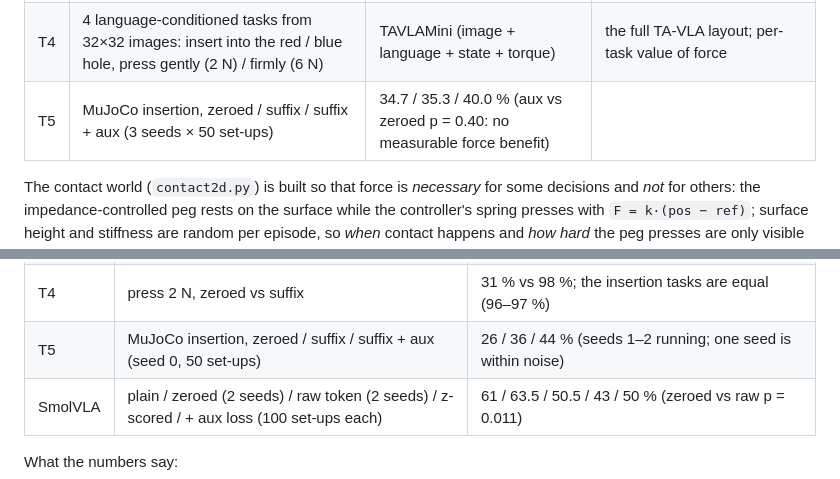
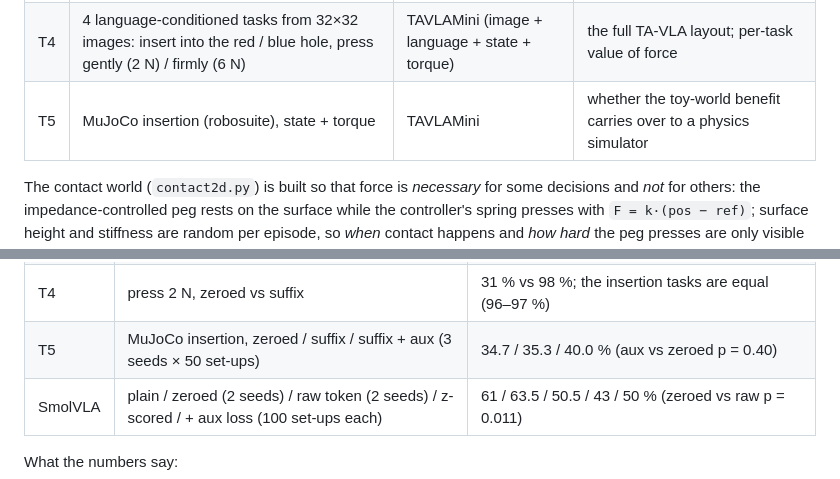
Before and after one commit to jvitku/manipulation_playground, a Markdown page: docs/ta_tutorial.md, 2 parts joined by grey strips. GitHub-like rendering.

Commit message:
docs(ta_tutorial): fix stale T5 rows (final 3-seed numbers, experiment table columns)
Co-Authored-By: Claude Opus 5.5 (1M context) <noreply@anthropic.com>
Claude-Session: https://claude.ai/code/session_015WWfcJmXjwnpnaHtE5kyDc

```diff
--- a/docs/ta_tutorial.md
+++ b/docs/ta_tutorial.md
@@ -93,7 +93,7 @@ contact.
 | T2 | point mass around an obstacle, closed loop | MLP, chunks | chunk length, demo count, sampling steps; loss vs success |
 | T3 | 2-D peg-in-hole, hole known to ±3 cm, unknown surface height and stiffness | TAVLAMini (state + torque) | torque token: suffix vs prefix vs zeroed; auxiliary loss; demos |
 | T4 | 4 language-conditioned tasks from 32×32 images: insert into the red / blue hole, press gently (2 N) / firmly (6 N) | TAVLAMini (image + language + state + torque) | the full TA-VLA layout; per-task value of force |
-| T5 | MuJoCo insertion, zeroed / suffix / suffix + aux (3 seeds × 50 set-ups) | 34.7 / 35.3 / 40.0 % (aux vs zeroed p = 0.40: no measurable force benefit) |
+| T5 | MuJoCo insertion (robosuite), state + torque | TAVLAMini | whether the toy-world benefit carries over to a physics simulator |
 
 The contact world (`contact2d.py`) is built so that force is *necessary* for some decisions and
 *not* for others: the impedance-controlled peg rests on the surface while the controller's spring
@@ -147,7 +147,7 @@ seed ranges and the full curves).
 | T3 | suffix vs zeroed at 100 / 1500 demos | 80.7 vs 62.7 % / 85.3 vs 63.5 % |
 | T4 | zeroed / prefix / suffix / suffix + aux (4 tasks, 400 episodes, 2 seeds) | 62.9 / 91.3 / 91.4 / 91.8 % |
 | T4 | press 2 N, zeroed vs suffix | 31 % vs 98 %; the insertion tasks are equal (96–97 %) |
-| T5 | MuJoCo insertion, zeroed / suffix / suffix + aux (seed 0, 50 set-ups) | 26 / 36 / 44 % (seeds 1–2 running; one seed is within noise) |
+| T5 | MuJoCo insertion, zeroed / suffix / suffix + aux (3 seeds × 50 set-ups) | 34.7 / 35.3 / 40.0 % (aux vs zeroed p = 0.40) |
 | SmolVLA | plain / zeroed (2 seeds) / raw token (2 seeds) / z-scored / + aux loss (100 set-ups each) | 61 / 63.5 / 50.5 / 43 / 50 % (zeroed vs raw p = 0.011) |
 
 What the numbers say:
```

....

Please show, exactly as written, every line above that contains the word "full".

● Solution to this problem:
 | T4 | 4 language-conditioned tasks from 32×32 images: insert into the red / blue hole, press gently (2 N) / firmly (6 N) | TAVLAMini (image + language + state + torque) | the full TA-VLA layout; per-task value of force |
@@ -147,7 +147,7 @@ seed ranges and the full curves).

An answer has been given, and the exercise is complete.